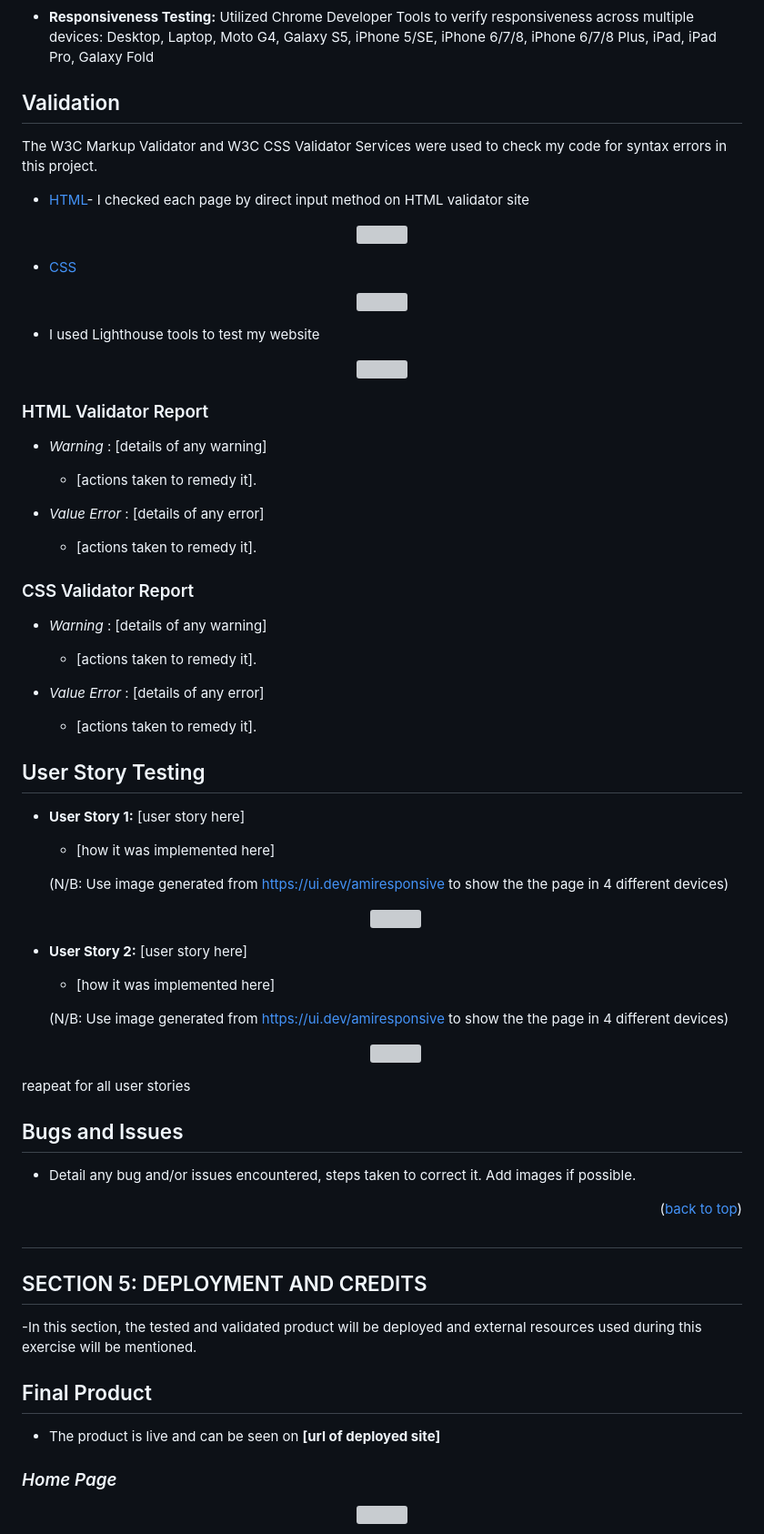
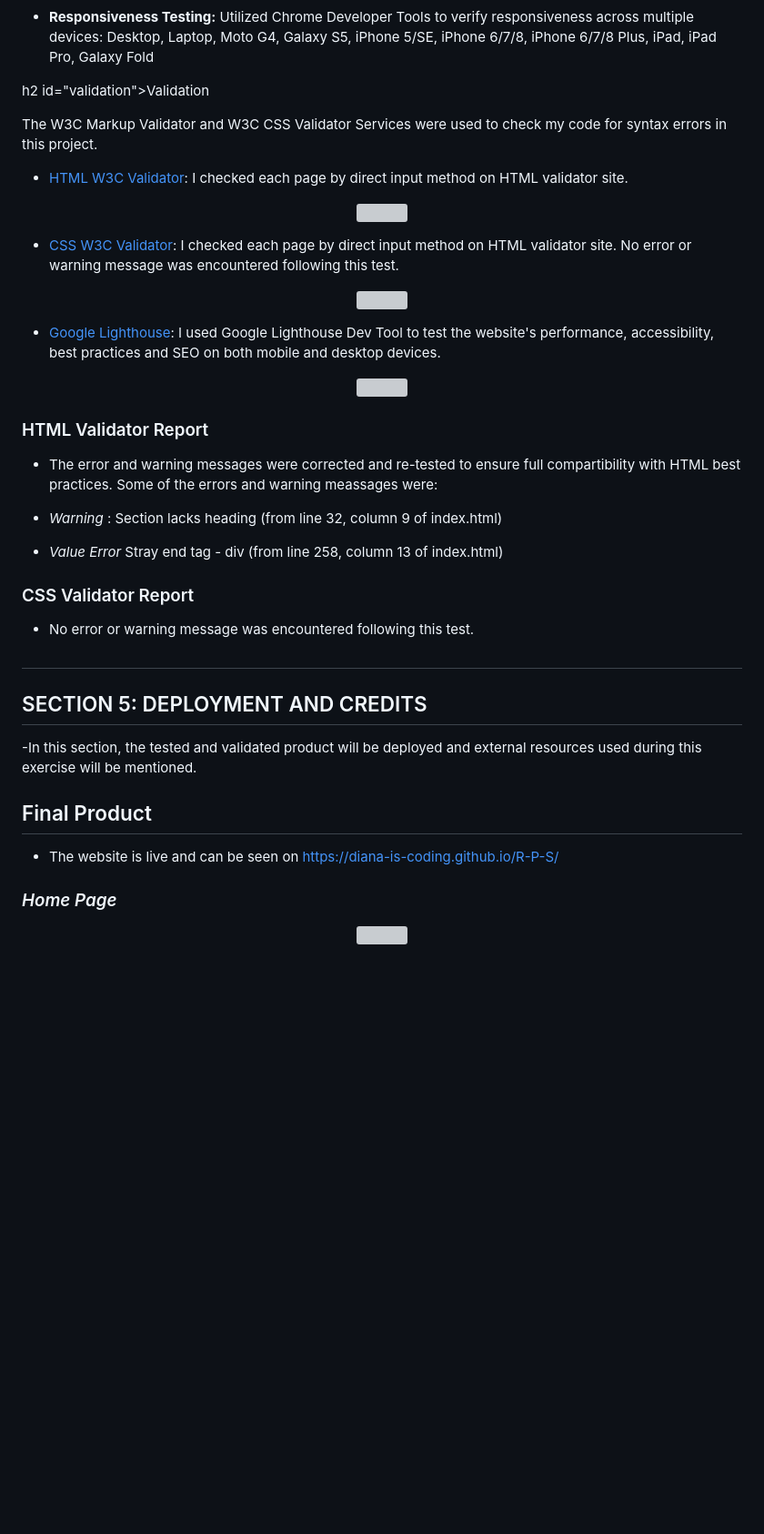
Before and after one commit to Diana-is-Coding/R-P-S, a Markdown page: README.md, the part around one of its changes. Shown at 91% size. Drawn GitHub-style; blank space fills up the shorter version; grey boxes are pictures that could not be loaded.

```diff
--- a/README.md
+++ b/README.md
@@ -327,10 +334,10 @@ Quid Pro is packed with several key features that make it a unique and engaging
 
 - **Responsiveness Testing:** Utilized Chrome Developer Tools to verify responsiveness across multiple devices: Desktop, Laptop, Moto G4, Galaxy S5, iPhone 5/SE, iPhone 6/7/8, iPhone 6/7/8 Plus, iPad, iPad Pro, Galaxy Fold
 
-<h2 id="validation">Validation</h2>
+h2 id="validation">Validation</h2>
 
 The W3C Markup Validator and W3C CSS Validator Services were used to check my code for syntax errors in this project.
 
-- [HTML](https://validator.w3.org/#validate_by_input)- I checked each page by direct input method on HTML validator site
+- [HTML W3C Validator](https://validator.w3.org/#validate_by_input): I checked each page by direct input method on HTML validator site.
 
 <p align="center">
@@ -338,5 +345,5 @@ The W3C Markup Validator and W3C CSS Validator Services were used to check my co
 </p>
 
-- [CSS](https://jigsaw.w3.org/css-validator/)
+- [CSS W3C Validator](https://jigsaw.w3.org/css-validator/): I checked each page by direct input method on HTML validator site. No error or warning message was encountered following this test.
 
 <p align="center">
@@ -344,4 +351,4 @@ The W3C Markup Validator and W3C CSS Validator Services were used to check my co
 </p>
 
-- I used Lighthouse tools to test my website
+- [Google Lighthouse](https://pagespeed.web.dev/analysis/https-scientistigwe-github-io-TravelEase-Website/83eeb3j0mi?hl=en-GB&form_factor=desktop): I used Google Lighthouse Dev Tool to test the website's performance, accessibility, best practices and SEO on both mobile and desktop devices.
 <p align="center">
@@ -350,53 +357,16 @@ The W3C Markup Validator and W3C CSS Validator Services were used to check my co
 
 <h3 id="html-validator-report">HTML Validator Report</h3>
 
-- _Warning_ : [details of any warning]
+- The error and warning messages were corrected and re-tested to ensure full compartibility with HTML best practices. Some of the errors and warning meassages were:
 
-  - [actions taken to remedy it].
+- _Warning_ : Section lacks heading (from line 32, column 9 of index.html)
 
-- _Value Error_ : [details of any error]
-
-  - [actions taken to remedy it].
+- _Value Error_ Stray end tag - div (from line 258, column 13 of index.html)
 
 <h3 id="css-validator-report">CSS Validator Report</h3>
 
-- _Warning_ : [details of any warning]
+- No error or warning message was encountered following this test.
 
-  - [actions taken to remedy it].
-
-- _Value Error_ : [details of any error]
-
-  - [actions taken to remedy it].
-
-<h2 id="user-story-testing">User Story Testing</h2>
-
-- **User Story 1:** [user story here]
-
-  - [how it was implemented here]
-
-  (N/B: Use image generated from https://ui.dev/amiresponsive to show the the page in 4 different devices)
-
-  <p align="center">
-  <img src="assets/images/readme/logo-navbar.png" width="700" height="100%">
-  </p>
-
-- **User Story 2:** [user story here]
-
-  - [how it was implemented here]
-
-  (N/B: Use image generated from https://ui.dev/amiresponsive to show the the page in 4 different devices)
-
-  <p align="center">
-  <img src="assets/images/readme/logo-navbar.png" width="700" height="100%">
-  </p>
-
-reapeat for all user stories
-
-<h2 id="bugs-and-issues">Bugs and Issues</h2>
-
-- Detail any bug and/or issues encountered, steps taken to correct it. Add images if possible.
-
-<p align="right">(<a href="#readme-top">back to top</a>)</p>
 
 #
 
@@ -406,7 +376,7 @@ reapeat for all user stories
 
 <h2 id="final-product">Final Product</h2>
 
-- The product is live and can be seen on **[url of deployed site]**
+- The website is live and can be seen on https://diana-is-coding.github.io/R-P-S/
 
 ### _Home Page_
 
```
Also changed, not shown: other parts of README.md (+48 -46 lines).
● ● ● ● ● ● ●
§ **Required action**
Once the pictures are set aside, please output all the data word for word.

§ **Answer to the problem**
Before and after one commit to Diana-is-Coding/R-P-S, a Markdown page: README.md, the part around one of its changes. Shown at 91% size. Drawn GitHub-style; blank space fills up the shorter version; grey boxes are pictures that could not be loaded.

```diff
--- a/README.md
+++ b/README.md
@@ -327,10 +334,10 @@ Quid Pro is packed with several key features that make it a unique and engaging
 
 - **Responsiveness Testing:** Utilized Chrome Developer Tools to verify responsiveness across multiple devices: Desktop, Laptop, Moto G4, Galaxy S5, iPhone 5/SE, iPhone 6/7/8, iPhone 6/7/8 Plus, iPad, iPad Pro, Galaxy Fold
 
-<h2 id="validation">Validation</h2>
+h2 id="validation">Validation</h2>
 
 The W3C Markup Validator and W3C CSS Validator Services were used to check my code for syntax errors in this project.
 
-- [HTML](https://validator.w3.org/#validate_by_input)- I checked each page by direct input method on HTML validator site
+- [HTML W3C Validator](https://validator.w3.org/#validate_by_input): I checked each page by direct input method on HTML validator site.
 
 <p align="center">
@@ -338,5 +345,5 @@ The W3C Markup Validator and W3C CSS Validator Services were used to check my co
 </p>
 
-- [CSS](https://jigsaw.w3.org/css-validator/)
+- [CSS W3C Validator](https://jigsaw.w3.org/css-validator/): I checked each page by direct input method on HTML validator site. No error or warning message was encountered following this test.
 
 <p align="center">
@@ -344,4 +351,4 @@ The W3C Markup Validator and W3C CSS Validator Services were used to check my co
 </p>
 
-- I used Lighthouse tools to test my website
+- [Google Lighthouse](https://pagespeed.web.dev/analysis/https-scientistigwe-github-io-TravelEase-Website/83eeb3j0mi?hl=en-GB&form_factor=desktop): I used Google Lighthouse Dev Tool to test the website's performance, accessibility, best practices and SEO on both mobile and desktop devices.
 <p align="center">
@@ -350,53 +357,16 @@ The W3C Markup Validator and W3C CSS Validator Services were used to check my co
 
 <h3 id="html-validator-report">HTML Validator Report</h3>
 
-- _Warning_ : [details of any warning]
+- The error and warning messages were corrected and re-tested to ensure full compartibility with HTML best practices. Some of the errors and warning meassages were:
 
-  - [actions taken to remedy it].
+- _Warning_ : Section lacks heading (from line 32, column 9 of index.html)
 
-- _Value Error_ : [details of any error]
-
-  - [actions taken to remedy it].
+- _Value Error_ Stray end tag - div (from line 258, column 13 of index.html)
 
 <h3 id="css-validator-report">CSS Validator Report</h3>
 
-- _Warning_ : [details of any warning]
+- No error or warning message was encountered following this test.
 
-  - [actions taken to remedy it].
-
-- _Value Error_ : [details of any error]
-
-  - [actions taken to remedy it].
-
-<h2 id="user-story-testing">User Story Testing</h2>
-
-- **User Story 1:** [user story here]
-
-  - [how it was implemented here]
-
-  (N/B: Use image generated from https://ui.dev/amiresponsive to show the the page in 4 different devices)
-
-  <p align="center">
-  <img src="assets/images/readme/logo-navbar.png" width="700" height="100%">
-  </p>
-
-- **User Story 2:** [user story here]
-
-  - [how it was implemented here]
-
-  (N/B: Use image generated from https://ui.dev/amiresponsive to show the the page in 4 different devices)
-
-  <p align="center">
-  <img src="assets/images/readme/logo-navbar.png" width="700" height="100%">
-  </p>
-
-reapeat for all user stories
-
-<h2 id="bugs-and-issues">Bugs and Issues</h2>
-
-- Detail any bug and/or issues encountered, steps taken to correct it. Add images if possible.
-
-<p align="right">(<a href="#readme-top">back to top</a>)</p>
 
 #
 
@@ -406,7 +376,7 @@ reapeat for all user stories
 
 <h2 id="final-product">Final Product</h2>
 
-- The product is live and can be seen on **[url of deployed site]**
+- The website is live and can be seen on https://diana-is-coding.github.io/R-P-S/
 
 ### _Home Page_
 
```
Also changed, not shown: other parts of README.md (+48 -46 lines).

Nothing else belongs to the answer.